The film presented a two-sided account of the war and had some controversial scenes such as an American troop brutally killing an innocent disabled Vietnamese man and another one raping a local girl. Platoon is one of the best Movies on Vietnam War.
Good Morning Vietnam (1987)
1987 was the year when three Vietnam War films were released back to back- Full Metal Jacket, Hamburger Hill and Good Morning Vietnam.
What made Good Morning Vietnam different than others was the fact that it was a light-hearted and somewhat a comedic take on the atrocities of Vietnam War. One of the major early successes of Robin Williams’ career, the film portrays him as a goodhearted military DJ Adrian Cronauer.
The film follows him amidst the brutal war, he seeks love from a local girl and befriends her brother. The film, which starts as a light-hearted take on the war quickly turns into a more depressing and hard-hitting film towards the second half. Director Barry Levinson’s Good Morning Vietnam remains one of the most loved Vietnam War films of all times.
Deathdream was a shocker and presented a never seen before facade of PTSD (post-traumatic stress disorder) that army personnel face on a regular basis.
The film featured the heartbreaking tale of Andy Brooks, who gets shot and is presumed dead during the war. Somehow, he makes his way back into his house and displays a strange behavior, diagnosed by his parents to be PTSD.
But the reality is furthermore shocking. The film married the vampire mythology in its treatment and the wacky screenplay remains one of the greatest pieces of work by the Canadian director Bob Clark. The low budget film stays underrated to this date but has gained a cult fan following over the years.
Director Zack Snyder’s superhero epic Watchmen, based on the graphic novel by Alan Moore, is one relatively odd entry on the list but it is here for a very good reason.
The complex film dealt with the ‘godly’ creature Dr. Manhattan and his relationship with the human beings around him. Some of the key scenes in the film feature him as America’s ultimate weapon against the Vietnamese forces. Vietnamese are winning the war and when they witness Dr. Manhattan in all his godly glory, they now wish to surrender, but only to Dr. Manhattan.
Another brutal scene in the film features another character Robert Blake (The Comedian) burning Vietnamese soldiers alive with a big smile on his face and even killing a pregnant Vietnamese girl, with whom he had an affair.
Also Read: List of Less Popular Superhero Films
We Were Soldiers (2002)
This Mel Gibson starrer was one of the most straightforward accounts of the war, based on the battle that took place in la Drang during early phases of the war.
As North Vietnamese troops and American soldiers come face to face for the first time, chaos ensues. Director Randall Wallace ensures that the film does not drift away from its central human drama and took heavy inspirations from the book ‘We Were Soldiers Once… and Young’.

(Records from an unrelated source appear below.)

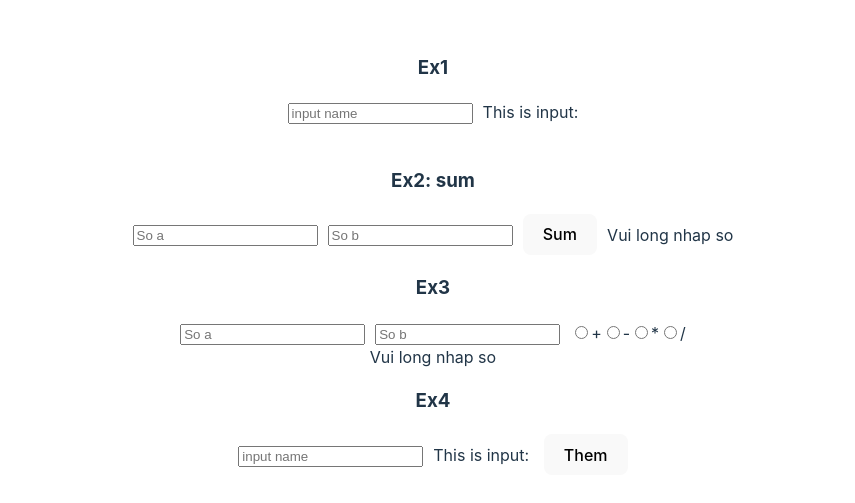
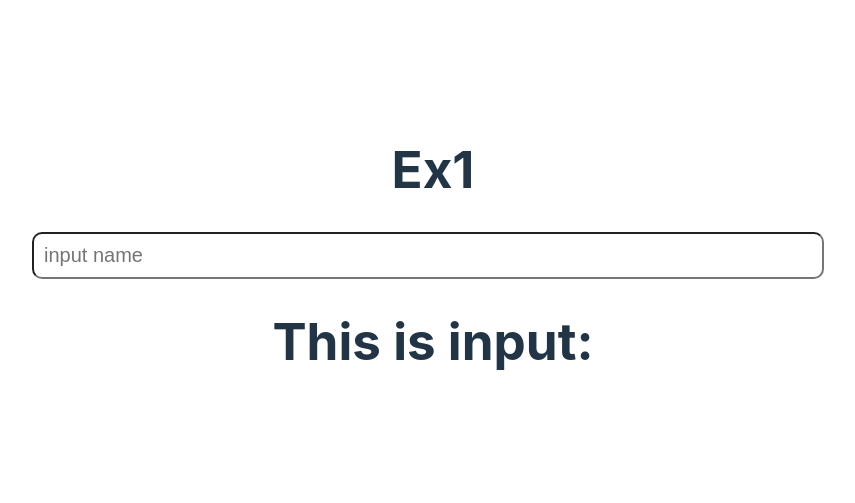
Before and after one commit to phuong261104/Tuan2_HuynhThanhPhuong_22671361, a React (Vite) app in the folder lab_tuan2/: page / in a window 1280 px wide. Shown: the part 145-648 px from the top of the page, without its empty margins (207-1062 px from the left). Built offline with nearby package versions, Linux system fonts and the light colour scheme.

Commit message:
Bài 1 minh chứng

```diff
--- a/lab_tuan2/src/App.jsx
+++ b/lab_tuan2/src/App.jsx
@@ -12,13 +12,8 @@ function App() {
 
   return (
     <>
-      <Ex1/>
-      <br />
-      <Ex2/>
-      <br />
-      <Ex3/>
-      <br />
-      <Ex4/>
+      <Ex1 />
+
     </>
   )
 }
--- a/lab_tuan2/src/component/ex1.jsx
+++ b/lab_tuan2/src/component/ex1.jsx
@@ -7,11 +7,14 @@ const Ex1 = () => {
     return (
 
         <>
-        <h3>Ex1</h3>
-        <div>
-        <input type="text" style={{marginRight: "10px"}} onChange={(e)=>{setName(e.target.value)}} placeholder="input name"/>
-        <span>This is input: {name}</span>
-        </div>
+            <h1>Ex1</h1>
+            <div>
+                <input type="text"
+                    style={{ marginRight: "10px", width: "60vw", fontSize: "20px", borderRadius: "10px", padding: "10px" }}
+                    onChange={(e) => { setName(e.target.value) }}
+                    placeholder="input name" />
+                <h1>This is input: {name}</h1>
+            </div>
         </>
     )
 }
```
Also changed, not shown: lab_tuan2/MinhChung/ex1.png (added).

But somehow, the film forges its own narrative path while dramatizing several key events and battles, ensuring a hard-hitting and emotional experience.
Rescue Dawn (2006)

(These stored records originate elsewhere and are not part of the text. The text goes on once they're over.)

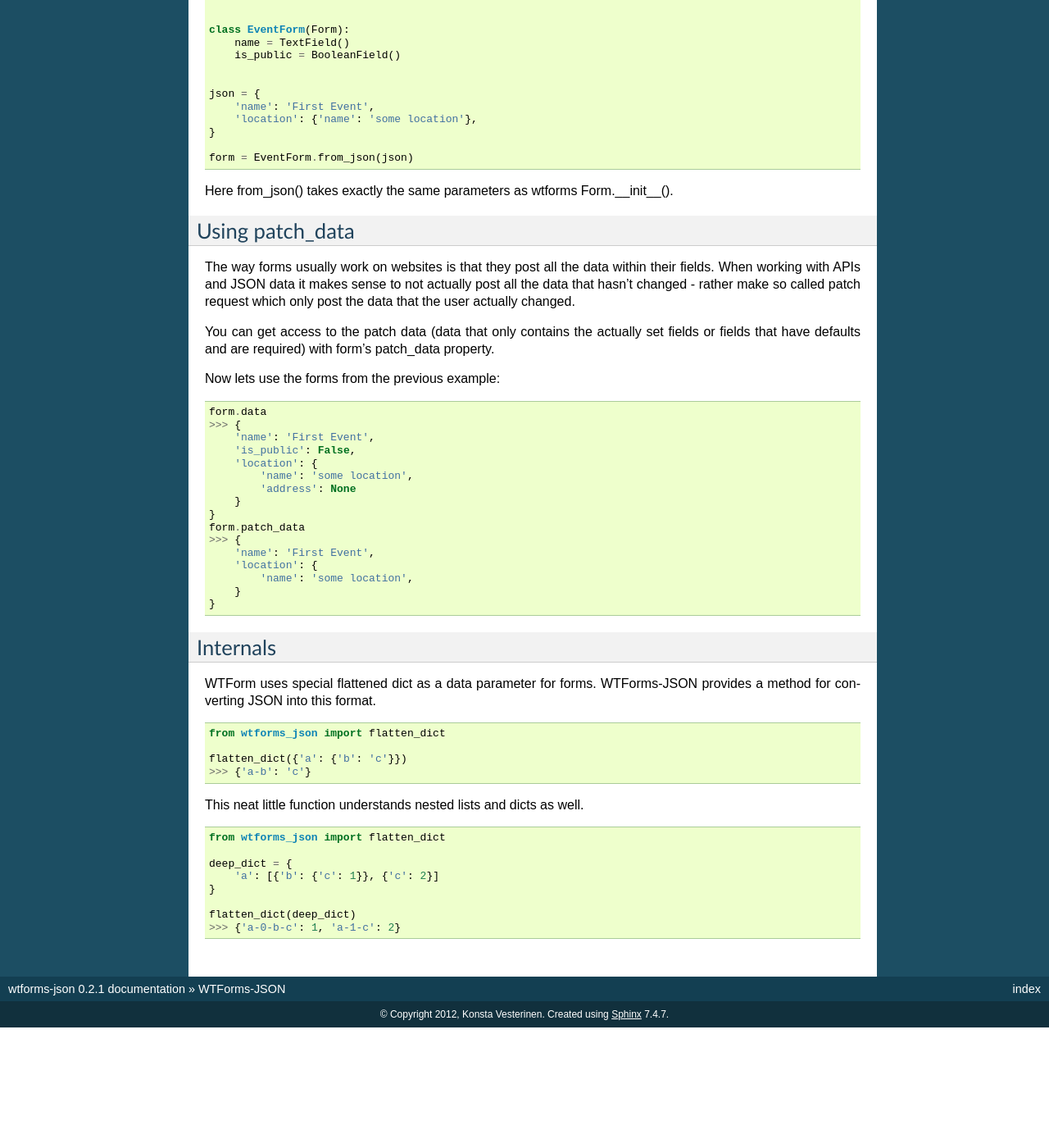
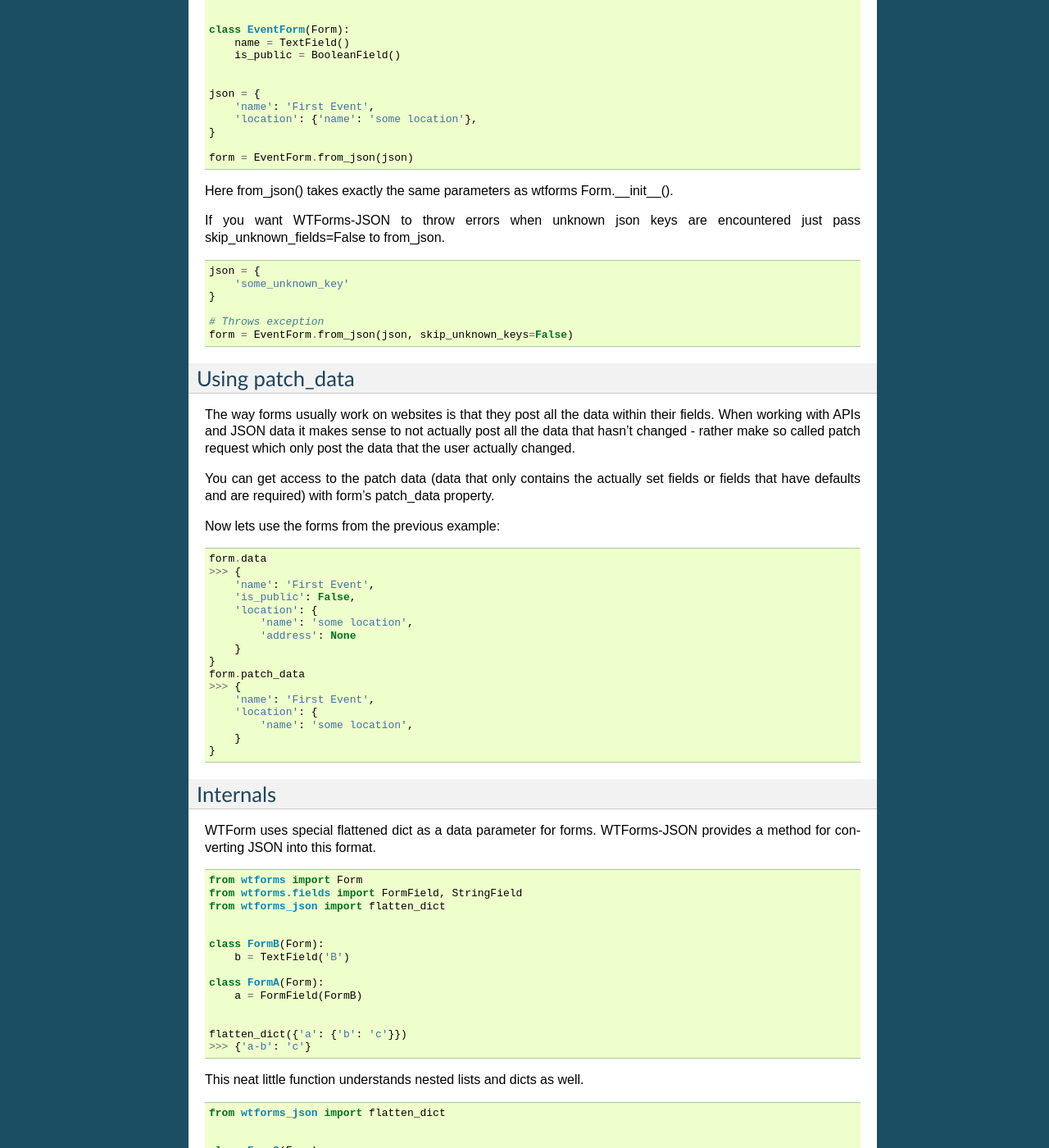
Before and after one commit to kvesteri/wtforms-json, a Sphinx documentation site: the page built from docs/index.rst, in a window 1280 px wide and 1400 px high, scrolled down 727 px. Shown: the whole window at 82% size. Built offline with Sphinx 7.4.7, drawn with Linux system fonts in a browser that asks for light colours; before the commit the page ends 1980 px from its top, so only the background shows below that; some of the changed text lies outside the part shown.

Commit message:
Added configuratio option for unknown key handling

```diff
--- a/docs/index.rst
+++ b/docs/index.rst
@@ -61,6 +61,18 @@ form. Notice how we are initalizing the form using from_json classmethod. ::
 Here from_json() takes exactly the same parameters as wtforms Form.__init__().
 
 
+If you want WTForms-JSON to throw errors when unknown json keys are encountered just pass skip_unknown_fields=False to from_json.
+::
+
+    json = {
+        'some_unknown_key'
+    }
+
+    # Throws exception
+    form = EventForm.from_json(json, skip_unknown_keys=False)
+
+
+
 Using patch_data
 ----------------
 The way forms usually work on websites is that they post all the data within
@@ -100,19 +112,42 @@ WTForm uses special flattened dict as a data parameter for forms. WTForms-JSON
 provides a method for converting JSON into this format. ::
 
 
+    from wtforms import Form
+    from wtforms.fields import FormField, StringField
     from wtforms_json import flatten_dict
+
+
+    class FormB(Form):
+        b = TextField('B')
+
+    class FormA(Form):
+        a = FormField(FormB)
+
 
     flatten_dict({'a': {'b': 'c'}})
     >>> {'a-b': 'c'}
+
 
 This neat little function understands nested lists and dicts as well. ::
 
 
     from wtforms_json import flatten_dict
 
+
+    class FormC(Form):
+        c = IntegerField('C')
+
+
+    class FormB(Form):
+        b = FormField(FormC)
+
+    class FormA(Form):
+        a = FieldList(FormField(FormB))
+
+
     deep_dict = {
-        'a': [{'b': {'c': 1}}, {'c': 2}]
+        'a': [{'b': {'c': 1}}]
     }
 
     flatten_dict(deep_dict)
-    >>> {'a-0-b-c': 1, 'a-1-c': 2}
+    >>> {'a-0-b-c': 1}
```
Also changed, not shown: wtforms_json/__init__.py (+15 -2 lines), 1 other file.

The eccentric German director Werner Herzog’s wild take on the atrocities of Vietnam War was the perfect testimony of how he stays uncompromising with his vision, despite heavy budget.
He based the film on the documentary film ‘Little Dieter Needs to Fly’. The film was a true account of an American-German pilot Dieter Dengler who was captured by the Vietnamese villagers while flying above them during the American invasion of the village.
Christian Bale starred in the film which received extensively positive reviews by the critics but somehow it failed to collect decent box office numbers. Never the less, the film has developed a cult following in the subsequent years and is known as one of the best career achievements of Werner Herzog.
These are our pick of Best Vietnam War Movies, do comments with your favorite film about Vietnam War or on the backdrop of Vietnam War.